Alex Rae knows a thing or two about being an uncompromising component of a team with a steely spine, with his tough-tackling and all-action style of play a major factor in the success of Alex McLeish’s Rangers side of the early noughties.

Behind him in defence he had Jean-Alain Boumsong, and up front, there was Dado Prso, ensuring strength right through the centre of the team.

In recent years, he feels that Rangers have been lacking that steeliness throughout their core, and he told Pedro Caixinha himself that it was imperative he addressed Rangers’ soft centre.

Read more: Alex Rae: Rangers winning mentality has been diluted, they should never settle for second behind CelticGlasgow Times: Bruno Alves

Rae is heartened then by the early summer transfer window business conducted by the Portuguese, with Bruno Alves and Ryan Jack already in place, and Carlos Pena, Fabio Cardoso, Dalcio and Eduardo Herrera soon to follow.

He believes that the attributes of these players will help to toughen Rangers up throughout the centre of the park, and he is delighted that Caixinha is heeding his advice.

“When I went in for the number three job, Pedro asked me my take on things,” said Rae. “I felt that right through the spine of the team they needed a wee bit of steel.

“They have brought Bruno Alves in, they look as if they will bring in Cardoso too, and it looks like Carlos Pena will come in to compliment Ryan Jack in midfield.

“It looks as though Pedro has picked up on what a lot of people have been saying.

“Rangers had a nice passing ethos, and there’s nothing wrong with that, but the amount of times they went on the road last year and dropped points wasn’t acceptable.

“With the greatest of respect to the other teams, when you go away from home with Rangers you can actually still play your attacking brand of football.

“But when you go to Tynecastle, Pittodrie, Celtic Park and Easter Road next season too, you have really got to roll your sleeves up and you’ve got to have the personnel that can do that.

Read more: Alex Rae: Rangers winning mentality has been diluted, they should never settle for second behind Celtic

“He’s had a couple of months to get used to his surroundings, and he has took on board a lot of information, and he’s identified these issues.

“It looks as though the board are starting to find some money to support his tenure at the club, and help him to achieve the aim of strengthening the spine of the team.”

Rae is pleased that Rangers look to be conducting their transfer business as early as possible, with the Europa League qualifying rounds looming already.

Rangers returned to training yesterday in preparation for that challenge, and he hopes that the new recruits have enough time to wrap their heads around the demands of playing for Rangers and what that means.
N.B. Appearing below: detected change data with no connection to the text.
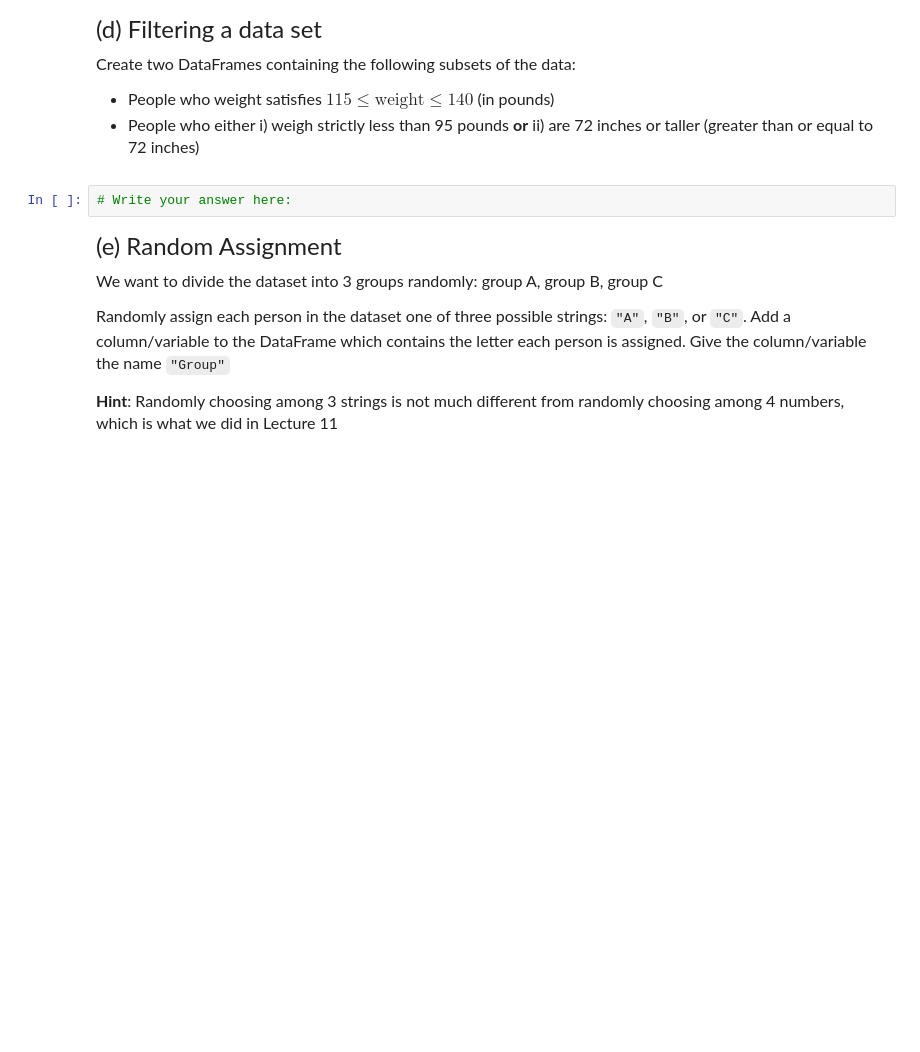
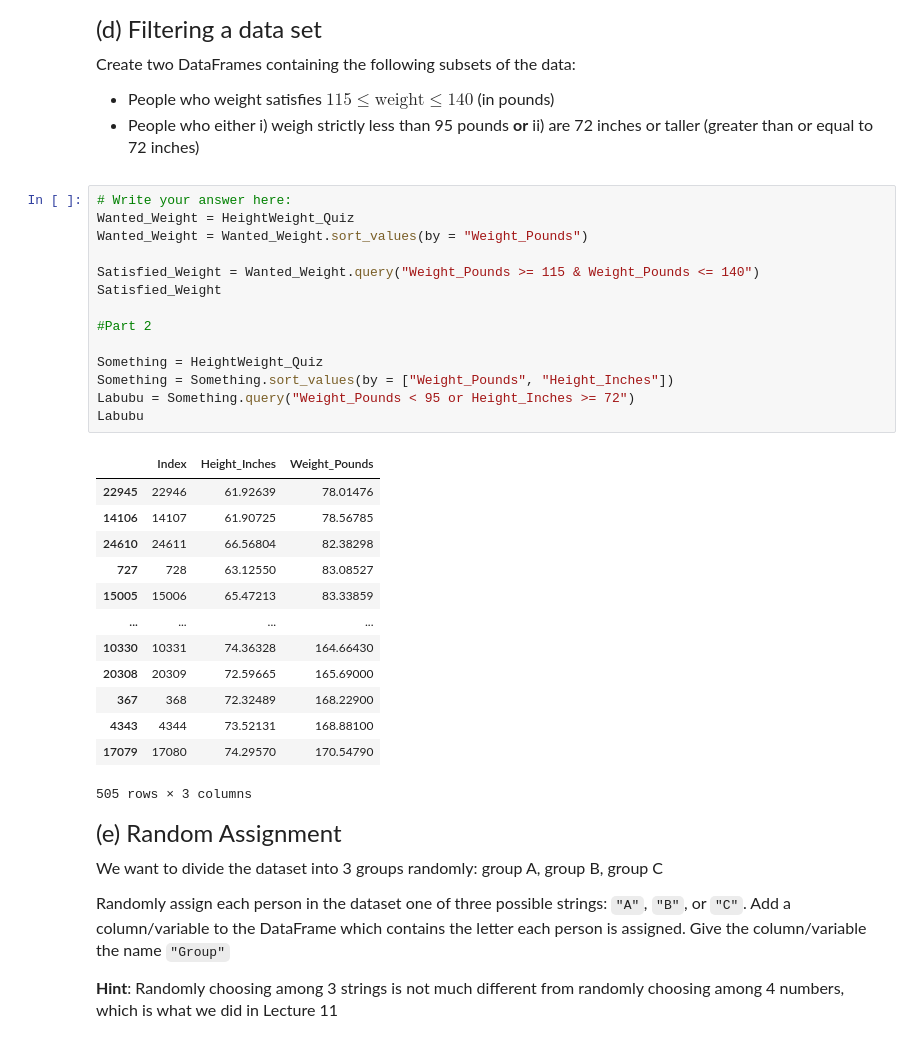
Before and after one commit to gabevu/qtm151fall2025, a Jupyter notebook: practice_quiz_2/practice_quiz.ipynb, the cells around one changed output. Drawn from its saved outputs; the diff is of its cells as text; blank space fills up the shorter version.

```diff
--- a/practice_quiz_2/practice_quiz.ipynb
+++ b/practice_quiz_2/practice_quiz.ipynb
@@ -146,6 +198,32 @@ Create two DataFrames containing the following subsets of the data:
 - People who either i) weigh strictly less than 95 pounds **or** ii) are 72 inches or taller (greater than or equal to 72 inches)
 # %%
 # Write your answer here:
+Wanted_Weight = HeightWeight_Quiz
+Wanted_Weight = Wanted_Weight.sort_values(by = "Weight_Pounds")
+
+Satisfied_Weight = Wanted_Weight.query("Weight_Pounds >= 115 & Weight_Pounds <= 140")
+Satisfied_Weight
+
+#Part 2
+
+Something = HeightWeight_Quiz
+Something = Something.sort_values(by = ["Weight_Pounds", "Height_Inches"])
+Labubu = Something.query("Weight_Pounds < 95 or Height_Inches >= 72")
+Labubu
+# %% [output]
+|  | Index | Height_Inches | Weight_Pounds |
+| 22945 | 22946 | 61.92639 | 78.01476 |
+| 14106 | 14107 | 61.90725 | 78.56785 |
+| 24610 | 24611 | 66.56804 | 82.38298 |
+| 727 | 728 | 63.12550 | 83.08527 |
+| 15005 | 15006 | 65.47213 | 83.33859 |
+| ... | ... | ... | ... |
+| 10330 | 10331 | 74.36328 | 164.66430 |
+| 20308 | 20309 | 72.59665 | 165.69000 |
+| 367 | 368 | 72.32489 | 168.22900 |
+| 4343 | 4344 | 73.52131 | 168.88100 |
+| 17079 | 17080 | 74.29570 | 170.54790 |
+505 rows × 3 columns
 # %% [markdown]
 <font size = "5">
 
```
Also changed, not shown: parts of 23 cells of this notebook, 3 other files.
If he has any reservations, it is that with a high percentage of Caixinha’s new signings likely to be foreign, they may be in for a culture shock when they arrive at Ibrox.

“They have to hit the ground running, and it looks as though they are trying to do their business very early to give them the best chance,” he said.

“With foreign players though it is always a gamble to see how they will adapt to the Scottish game.

“Even for provincial players here, you have seen over the years some really good players just unable to hack it when they make the step up to a club like Rangers.

“The magnitude of playing for that jersey, the media scrutiny and the pressure is something else.

Read more: Alex Rae: Rangers winning mentality has been diluted, they should never settle for second behind Celtic

“It takes a certain type to handle that. I had a similar experience myself when I came back from playing with Wolves in the English Premiership as it was at the time.

“I was playing primarily as a ball-winner for them, but when you come to Rangers, all of a sudden you have to become an out-and-out midfield maestro. You have to get on the ball and you have to dictate play, so it’s a totally different dynamic altogether.

“Pedro knows these guys and has worked with some of them, but there will always be a question mark over what essentially might be a team of foreigners.

“When Alex McLeish signed me in 2004, he said to me that they hadn’t beaten Celtic, so he needed people in the changing room that know what Rangers are about. That was his words, that he needed some guys who knew what all this meant to people.

“What was interesting though was that the likes of Boumsong and big Dado came in at the same time, and they really bought into what the club was about and the ethos of it.

“It might sound simple, but they learnt a couple of the classic Rangers songs very early on, and if you can get a local guy into these boys early on and they get what the club is all about, it really helps.

“When I arrived at Rangers they gave us a leather binder with the history of the club and a DVD to go with it, and it really gave you a sense of what the club was all about and the traditions of the club.

“It was absolutely brilliant and I hope they still do that. It really got you fired up.”